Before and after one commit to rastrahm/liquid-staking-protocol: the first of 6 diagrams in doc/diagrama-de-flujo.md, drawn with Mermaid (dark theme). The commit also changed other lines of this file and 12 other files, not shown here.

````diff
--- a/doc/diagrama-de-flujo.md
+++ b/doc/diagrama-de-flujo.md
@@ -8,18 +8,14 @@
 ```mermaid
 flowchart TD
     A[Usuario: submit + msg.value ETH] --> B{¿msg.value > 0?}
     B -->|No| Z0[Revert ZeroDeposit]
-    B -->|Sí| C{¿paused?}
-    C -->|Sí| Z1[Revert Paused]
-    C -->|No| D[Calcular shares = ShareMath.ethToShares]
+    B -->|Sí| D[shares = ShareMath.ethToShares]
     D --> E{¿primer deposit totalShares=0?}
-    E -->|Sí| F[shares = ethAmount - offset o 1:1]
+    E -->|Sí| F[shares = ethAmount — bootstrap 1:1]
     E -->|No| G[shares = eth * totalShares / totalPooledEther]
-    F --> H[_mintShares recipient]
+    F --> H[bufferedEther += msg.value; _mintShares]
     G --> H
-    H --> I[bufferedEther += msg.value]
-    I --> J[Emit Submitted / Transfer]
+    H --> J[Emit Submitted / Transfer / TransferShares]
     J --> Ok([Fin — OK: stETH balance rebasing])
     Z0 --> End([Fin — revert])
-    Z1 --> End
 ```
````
☆ ☆ ☆ ☆ ☆ ☆ ☆
TASK GOAL:
Among the records above, find each line holding "flujo" and list it.

RESPONSE BELOW:
Before and after one commit to rastrahm/liquid-staking-protocol: the first of 6 diagrams in doc/diagrama-de-flujo.md, drawn with Mermaid (dark theme). The commit also changed other lines of this file and 12 other files, not shown here.
--- a/doc/diagrama-de-flujo.md
+++ b/doc/diagrama-de-flujo.md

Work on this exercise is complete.